Operating a physical remote, which controls a TV by pressing buttons, can be challenging for those with physical disabilities, including spinal cord injuries and ALS, also known as Lou Gehrig's disease. Eye-tracking can return that ability, allowing where someone's eye gaze to act as a control, as can other kinds of accessibility technologies like voice assistants.

The new X1 feature from Comcast is a free web-based tool that works with a user's existing eye-tracking device The new X1 feature from Comcast is a free web-based tool that works with a user's existing eye-tracking deviceComcast

How X1 works

Comcast recently demonstrated the new feature, by pairing it with a device from Tobii, a company sells eye-tracking technology to consumers and companies to embed in their own devices. First a 3D modeling of the eye is taken, this enables the technology to recognize a user uniquely. From there, someone can operate the X1, after going to a specific web site, and pairing the web-based remote with their current set top box.

Familiar Windows controls showing up on the right of the screen, and a keyboard in the center. Subscribers can use X1, while family members, visitors and others at home can still use different remotes at the same time.

While access to X1, and using it, is free, Comcast won't be providing the eye-tracking technology itself.

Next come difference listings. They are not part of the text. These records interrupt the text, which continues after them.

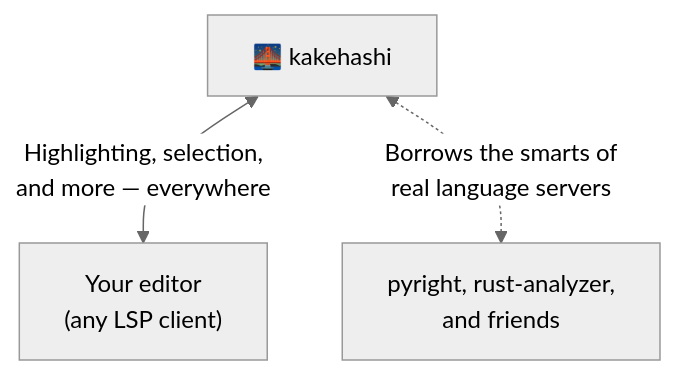
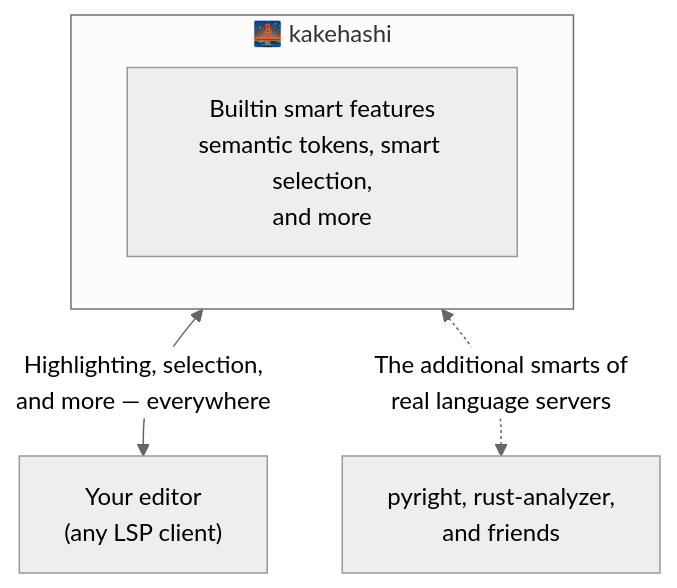
The diagram in README.md (atusy/kakehashi), drawn with Mermaid (neutral theme) before and after one commit.

Commit message:
docs: clarify kakehashi smart features
Show the built-in semantic features separately from the additional capabilities supplied by downstream language servers so readers can understand which intelligence kakehashi provides itself.

````diff
--- a/README.md
+++ b/README.md
@@ -11,5 +11,9 @@
 ```mermaid
 flowchart TB
-    K[🌉 kakehashi] <-->|Highlighting, selection,<br>and more — everywhere| E["Your editor<br>(any LSP client)"]
-    K <-.->|Borrows the smarts of<br>real language servers| LS["pyright, rust-analyzer,<br>and friends"]
+    subgraph K["🌉 kakehashi"]
+        B["Builtin smart features<br>semantic tokens, smart selection,<br>and more"]
+    end
+
+    K <-->|Highlighting, selection,<br>and more — everywhere| E["Your editor<br>(any LSP client)"]
+    K <-.->|The additional smarts of<br>real language servers| LS["pyright, rust-analyzer,<br>and friends"]
 ```
````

Subscribers will need a service already in place that supports that ability.


Assistive technology also includes tools like voice control, such as A.I. assistants including those in Google Home smart speakers Assistive technology also includes tools like voice control, such as A.I. assistants including those in Google Home smart speakersGoogle

Expanding control

At home, more devices are coming to the market that extend how people interact and control their home. Voice control, through A.I. assistants like Amazon Alexa, Google Assistant and Apple's Siri, allow people to turn on lights, play music, pull up calendar details and lock the doors all by speaking aloud.

Some products bring control through facial recognition — most higher-end smartphones unlock today with just a glance, while others can deliver features through gesture control, such as Motorola which lets users of its phones open a flashlight just by chopping their hands quickly through the air.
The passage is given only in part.